You do get the sense that MMOs have gotten stuck in a financial rut. Either they go the increasingly risky route of subscriptions, or they just skip ahead to the free-to-play microtransaction model.
But NCsoft might have a third alternative — one that reinvents the wheel in a way that gamers might just embrace — and the Guild Wars publisher plans to deploy it for their upcoming sci-fi MMO, Wildstar.
It’s an interesting choice of guinea pigs. The developer, Carbine Studios, was founded by 17 former lead and senior members of World of Warcraft’s core team. Their first project looks like a fun, anime-inspired treasure hunt as two opposing factions descend on an abandoned planet to loot the highly advanced technology left behind by a mysterious race. But it’s not all bunny girls and rock golems…now it’s also a bold experiment in alternative financing.
Core to this new model: Letting gamers decide how to approach it.
“There’s two major options to play,” NCsoft’s Jeremy Gaffney told Games Industry International. The first is a traditional retail route. “Buy a box, and pay a subscription,” says Gaffney. “There’s a class of player that likes that, because they know how much they’re paying, they know the playing field is level, and they can expect big updates. That’s the joy of the subscription model.”
The other option requires a certain commitment — something not hard to find in MMO player populations — and allows you to play Wildstar for free, indefinitely.
All you have to do is dig into C.R.E.D.D., the game’s virtual economy. Earn enough in-game money or goods, and you can buy or trade with other people for C.R.E.D.D., which you then redeem for more playtime. This will happen on Wildstar’s “Commodities Exchange,” where the player population will determine prices according to the laws of supply and demand. C.R.E.D.D. can be bought straight from the Wildstar store itself at a fixed price, roughly equivalent to the normal subscription price.
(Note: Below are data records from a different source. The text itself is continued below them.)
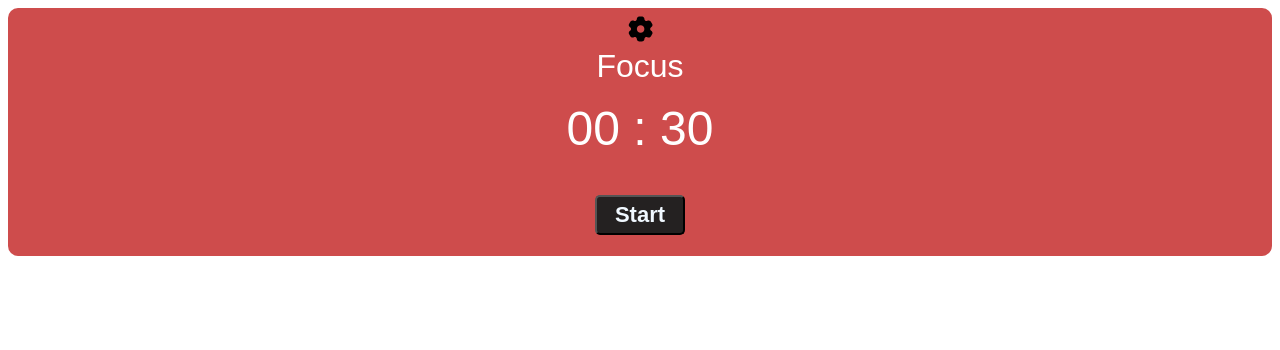
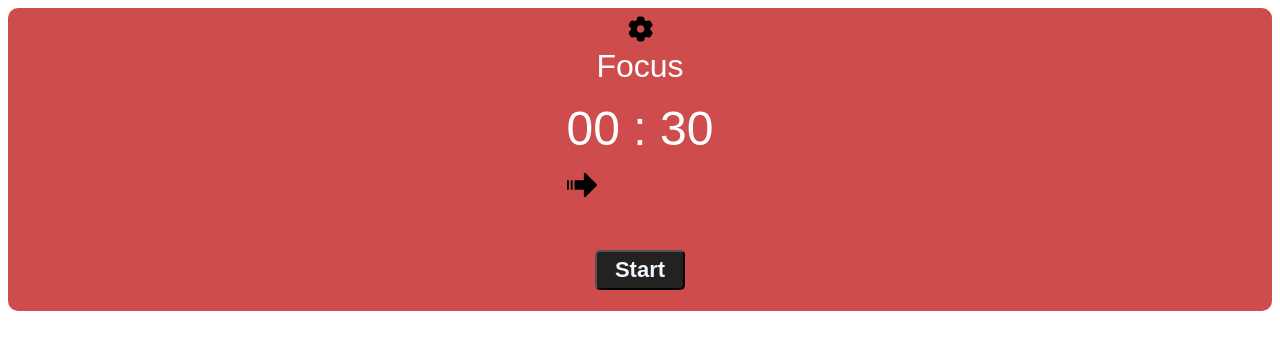
Before and after one commit to Wecpo/Pomodoro, a Vue app: page / in a window 1280 px wide. Shown: the top 350 px of the page. Built offline with nearby package versions, Linux system fonts and the light colour scheme.

Commit message:
feat: added done current timer button.

```diff
--- a/src/components/Timer/TimerMain.vue
+++ b/src/components/Timer/TimerMain.vue
@@ -7,6 +7,7 @@ import { TIMER_STATUS, TIMER_TYPE } from '@/types/enums/Timer';
 import { formatTime } from '@/utils/formatTime';
 import { computed, onMounted, reactive, ref } from 'vue';
 import { useToast } from 'vue-toastification';
+import IconForwardButton from '../icons/IconForwardButton.vue';
 
 const toast = useToast();
 
@@ -88,12 +89,16 @@ function startTimer() {
     timer.value--;
     if (timer.value < 0) {
       clearInterval(intervalId);
-      const changeTimer = changeTimerMap.get(timerType.value);
-      if (changeTimer) {
-        changeTimer();
-      }
+      changeTimer()
     }
   }, 1000);
+}
+
+function changeTimer ()   {
+  const changeTimer1 = changeTimerMap.get(timerType.value);
+  if (changeTimer1) {
+        changeTimer1();
+      }
 }
 
 function pauseTimer() {
@@ -127,6 +132,7 @@ const isTimerStarted = computed(() => timerStatus.value === TIMER_STATUS.STARTED
     </div>
     <div class="timer__time">
       {{ formatTime(timer) }}
+    <div> <IconForwardButton @click="changeTimer"/> </div>
     </div>
     <div class="timer__controls">
       <TimerButton v-if="isTimerPaused" @click="startTimer">
--- /dev/null
+++ b/src/components/icons/IconForwardButton.vue
@@ -0,0 +1,19 @@
+<template>
+  <svg version="1.1" id="Capa_1" xmlns="http://www.w3.org/2000/svg" xmlns:xlink="http://www.w3.org/1999/xlink" x="0px" y="0px" viewBox="0 0 512.008 512.008"
+   style="enable-background:new 0 0 512.008 512.008;" xml:space="preserve"><g>
+    <g>
+    <path d="M507.328,244.676l-192-192c-4.608-4.576-11.456-5.92-17.44-3.456S288,57.54,288,64.004v112H128v160h160v112 c0,6.464,3.904,12.32,9.888,14.784c1.984,0.8,4.064,1.216,6.112,1.216c4.16,0,8.256-1.632,11.328-4.672l192-192 C513.568,261.06,513.568,250.948,507.328,244.676z"/></g>
+    </g><g><g><rect y="176.004" width="32" height="160"/></g></g><g><g><rect x="64" y="176.004" width="32" height="160"/></g></g></svg>
+  </template>
+
+  <style scoped>
+  svg {
+    height:  100%;
+      height: 30px;
+  }
+
+  svg:hover {
+      cursor: pointer;
+      transform: scale(1.1);
+  }
+  </style>
```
NCsoft is counting on some players to do just that. The whole system assumes some players will choose to buy rare items and super weapons from other players, and that’s a fairly safe assumption to make. Instead of paying real-world money directly, that cash is traded in for virtual tokens, so NCsoft profits from the exchange.
The C.R.E.D.D. system makes a few other assumptions, like how the price of C.R.E.D.D. won’t exceed the regular subscription costs. If you spend all your time scrounging for loot to trade, C.R.E.D.D. looses all credibility. Players could start dropping out of the game en masse instead of converting over to subscriptions. On the other hand, if C.R.E.D.D. comes cheap, players will check out of the economy — both real and virtual — and just buy it direct. A few gold-mining exploits could unbalance the entire system.
It’ll be a tough juggle. NCsoft is taking a big gamble on the belief that water will find its own level. But if that gamble pays off, it’ll be one more option for games to offer players…and arguably, it’ll be the most populist option around.